You can specify combinations of array and function input parameters as needed.
Moreover, a parameter is identified as a deterministic function
of time if the function accepts a scalar time t
as
its only input argument. Otherwise, a parameter is assumed to be a
function of time t and state X(t) and
is invoked with both input arguments.
The required input parameters are:
Return  If you specify

Speed  If you specify

Level  If you specify

Volatility  If you specify

Although the constructor does not enforce restrictions on the signs of any of these input arguments, each argument is specified as a positive value.
Specify optional input arguments as variablelength lists of
matching parameter name/value pairs: 'Name1'
, Value1
, 'Name2'
, Value2
,
... and so on. The following rules apply when specifying parametername
pairs:
Specify the parameter name as a character vector, followed by its corresponding parameter value.
You can specify parameter name/value pairs in any order.
Parameter names are case insensitive.
You can specify unambiguous partial character vector matches.
The following table lists valid parameter names.
StartTime  Scalar starting time of the first observation, applied to all
state variables. If you do not specify a value for StartTime ,
the default is 0 . 
StartState  Scalar, If If If If you do not specify
a value for 
Correlation  Correlation between Gaussian random variates drawn to
generate the Brownian motion vector (Wiener processes). Specify A As a deterministic function
of time, If you do not specify a value for 
Simulation  A userdefined simulation function or SDE simulation method.
If you do not specify a value for Simulation , the
default method is simulation by Euler approximation (simByEuler ). 
heston  Object of class

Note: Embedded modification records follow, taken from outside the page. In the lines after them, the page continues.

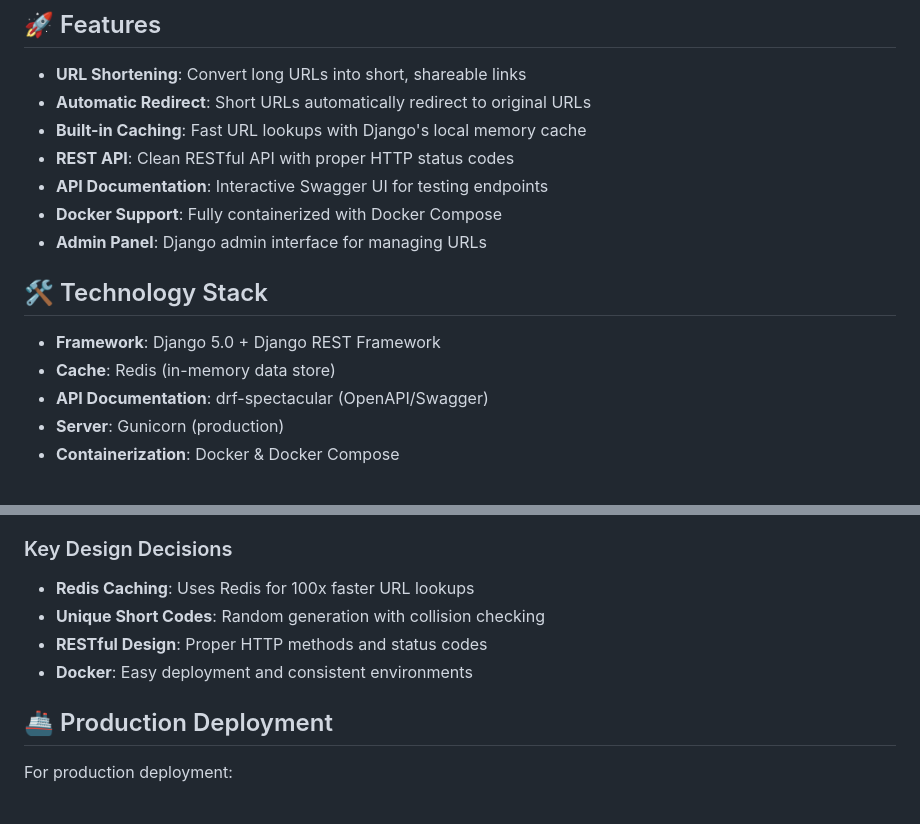
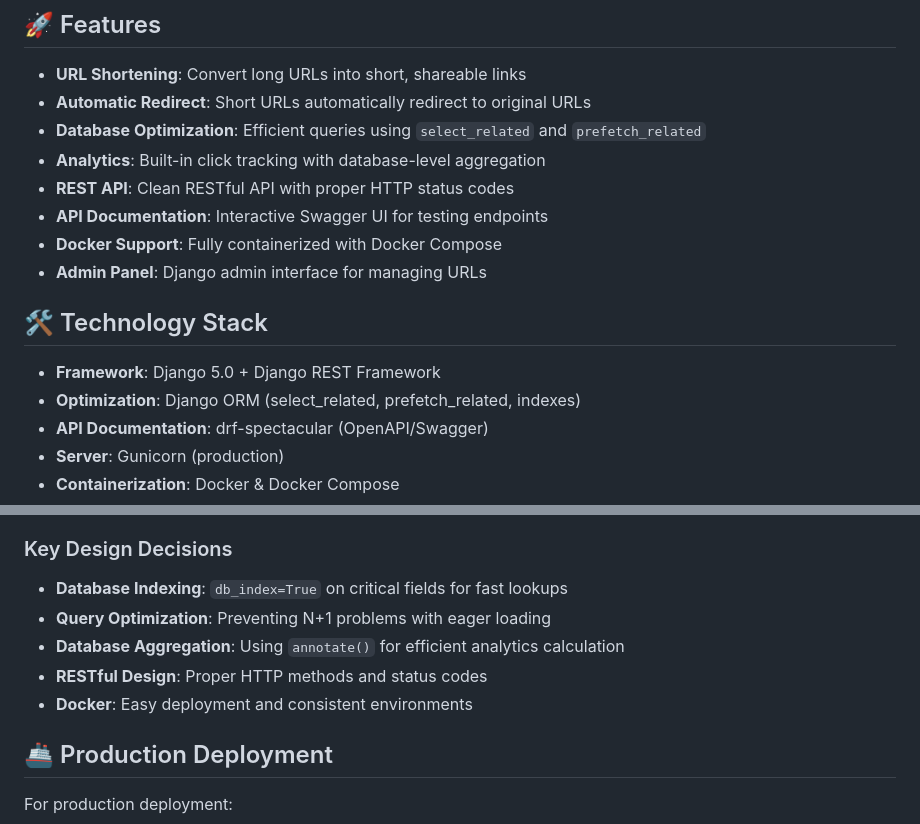
Before and after one commit to Ishimwediane/Labs, a Markdown page: module6/url/README.md, 2 parts joined by grey strips. GitHub-like rendering.

Commit message:
docs:updating readme

```diff
--- a/module6/url/README.md
+++ b/module6/url/README.md
@@ -6,7 +6,8 @@ A simple, beginner-friendly URL shortener microservice built with Django REST Fr
 
 - **URL Shortening**: Convert long URLs into short, shareable links
 - **Automatic Redirect**: Short URLs automatically redirect to original URLs
-- **Built-in Caching**: Fast URL lookups with Django's local memory cache
+- **Database Optimization**: Efficient queries using `select_related` and `prefetch_related`
+- **Analytics**: Built-in click tracking with database-level aggregation
 - **REST API**: Clean RESTful API with proper HTTP status codes
 - **API Documentation**: Interactive Swagger UI for testing endpoints
 - **Docker Support**: Fully containerized with Docker Compose
@@ -15,7 +16,7 @@ A simple, beginner-friendly URL shortener microservice built with Django REST Fr
 ## 🛠️ Technology Stack
 
 - **Framework**: Django 5.0 + Django REST Framework
-- **Cache**: Redis (in-memory data store)
+- **Optimization**: Django ORM (select_related, prefetch_related, indexes)
 - **API Documentation**: drf-spectacular (OpenAPI/Swagger)
 - **Server**: Gunicorn (production)
 - **Containerization**: Docker & Docker Compose
@@ -192,10 +193,12 @@ python manage.py migrate
 5. When user visits short URL, Redis provides instant redirect
 
 ### Key Design Decisions
-- **Redis Caching**: Uses Redis for 100x faster URL lookups
-- **Unique Short Codes**: Random generation with collision checking
+- **Database Indexing**: `db_index=True` on critical fields for fast lookups
+- **Query Optimization**: Preventing N+1 problems with eager loading
+- **Database Aggregation**: Using `annotate()` for efficient analytics calculation
 - **RESTful Design**: Proper HTTP methods and status codes
 - **Docker**: Easy deployment and consistent environments
+
 
 ## 🚢 Production Deployment
 
```
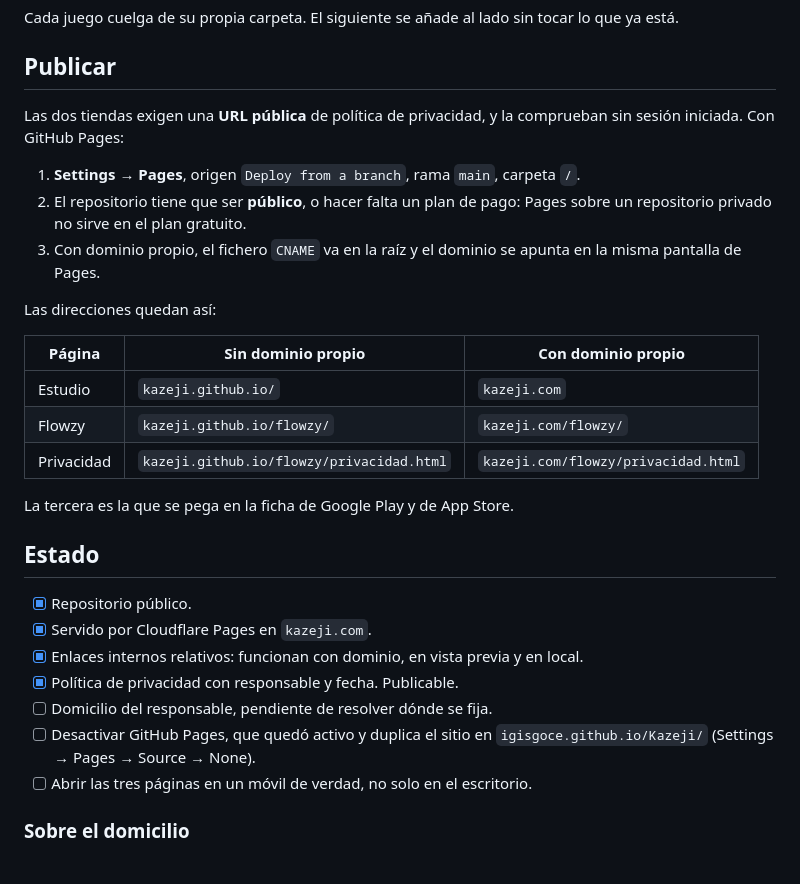
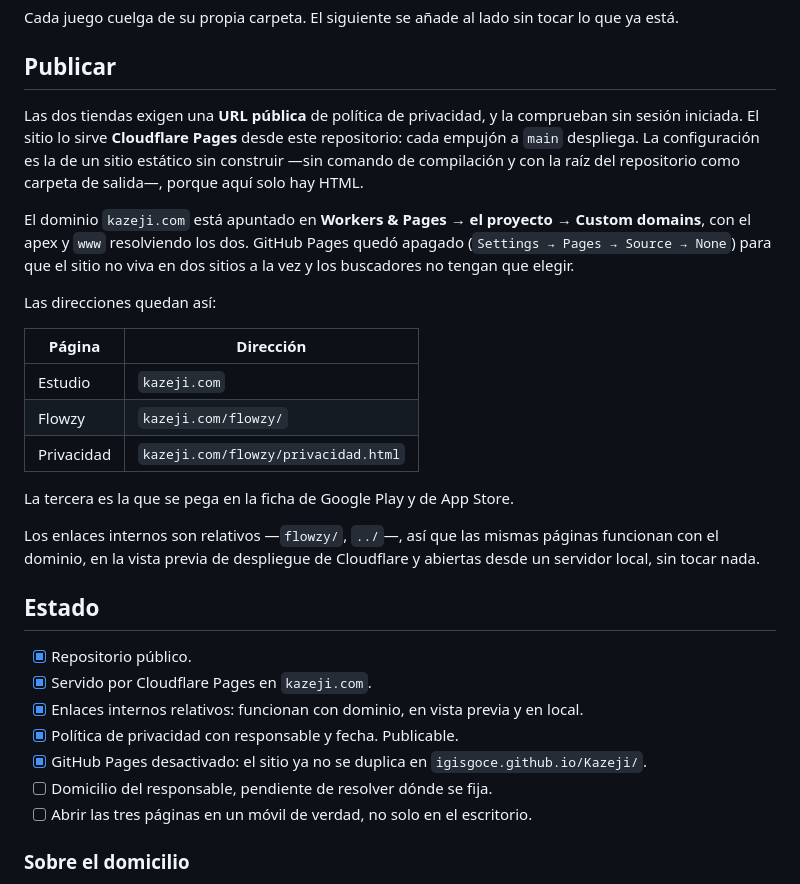
Before and after one commit to igisgoce/Kazeji, a Markdown page: README.md, the part around the change. GitHub-like rendering.

Commit message:
README: el sitio lo sirve Cloudflare Pages, no GitHub Pages
Las instrucciones de publicacion describian GitHub Pages y la tabla de
direcciones listaba kazeji.github.io, que ya no existe: el sitio se sirve
desde Cloudflare Pages en kazeji.com. Se sustituye la seccion por la
configuracion real y se marca como hecha la desactivacion de GitHub Pages.

Co-Authored-By: Claude Opus 5 <noreply@anthropic.com>
Claude-Session: https://claude.ai/code/session_01Mca4bj4hgRoVoGsNHhtu84

```diff
--- a/README.md
+++ b/README.md
@@ -22,23 +22,29 @@ lo que ya está.
 ## Publicar
 
 Las dos tiendas exigen una **URL pública** de política de privacidad, y la
-comprueban sin sesión iniciada. Con GitHub Pages:
+comprueban sin sesión iniciada. El sitio lo sirve **Cloudflare Pages** desde este
+repositorio: cada empujón a `main` despliega. La configuración es la de un sitio
+estático sin construir —sin comando de compilación y con la raíz del repositorio
+como carpeta de salida—, porque aquí solo hay HTML.
 
-1. **Settings → Pages**, origen `Deploy from a branch`, rama `main`, carpeta `/`.
-2. El repositorio tiene que ser **público**, o hacer falta un plan de pago: Pages
-   sobre un repositorio privado no sirve en el plan gratuito.
-3. Con dominio propio, el fichero `CNAME` va en la raíz y el dominio se apunta en
-   la misma pantalla de Pages.
+El dominio `kazeji.com` está apuntado en **Workers & Pages → el proyecto → Custom
+domains**, con el apex y `www` resolviendo los dos. GitHub Pages quedó apagado
+(`Settings → Pages → Source → None`) para que el sitio no viva en dos sitios a la
+vez y los buscadores no tengan que elegir.
 
 Las direcciones quedan así:
 
-| Página | Sin dominio propio | Con dominio propio |
-|---|---|---|
-| Estudio | `kazeji.github.io/` | `kazeji.com` |
-| Flowzy | `kazeji.github.io/flowzy/` | `kazeji.com/flowzy/` |
-| Privacidad | `kazeji.github.io/flowzy/privacidad.html` | `kazeji.com/flowzy/privacidad.html` |
+| Página | Dirección |
+|---|---|
+| Estudio | `kazeji.com` |
+| Flowzy | `kazeji.com/flowzy/` |
+| Privacidad | `kazeji.com/flowzy/privacidad.html` |
 
 La tercera es la que se pega en la ficha de Google Play y de App Store.
+
+Los enlaces internos son relativos —`flowzy/`, `../`—, así que las mismas páginas
+funcionan con el dominio, en la vista previa de despliegue de Cloudflare y
+abiertas desde un servidor local, sin tocar nada.
 
 ## Estado
 
@@ -46,9 +52,8 @@ La tercera es la que se pega en la ficha de Google Play y de App Store.
 - [x] Servido por Cloudflare Pages en `kazeji.com`.
 - [x] Enlaces internos relativos: funcionan con dominio, en vista previa y en local.
 - [x] Política de privacidad con responsable y fecha. Publicable.
+- [x] GitHub Pages desactivado: el sitio ya no se duplica en `igisgoce.github.io/Kazeji/`.
 - [ ] Domicilio del responsable, pendiente de resolver dónde se fija.
-- [ ] Desactivar GitHub Pages, que quedó activo y duplica el sitio en
-      `igisgoce.github.io/Kazeji/` (Settings → Pages → Source → None).
 - [ ] Abrir las tres páginas en un móvil de verdad, no solo en el escritorio.
 
 ### Sobre el domicilio
```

See Creating Heston Stochastic Volatility Models.
AitSahalia, Y. “Testing ContinuousTime Models of the Spot Interest Rate.” The Review of Financial Studies, Spring 1996, Vol. 9, No. 2, pp. 385–426.
AitSahalia, Y. “Transition Densities for Interest Rate and Other Nonlinear Diffusions.” The Journal of Finance, Vol. 54, No. 4, August 1999.
Glasserman, P. Monte Carlo Methods in Financial Engineering. New York, SpringerVerlag, 2004.
Hull, J. C. Options, Futures, and Other Derivatives, 5th ed. Englewood Cliffs, NJ: Prentice Hall, 2002.
Johnson, N. L., S. Kotz, and N. Balakrishnan. Continuous Univariate Distributions. Vol. 2, 2nd ed. New York, John Wiley & Sons, 1995.
Shreve, S. E. Stochastic Calculus for Finance II: ContinuousTime Models. New York: SpringerVerlag, 2004.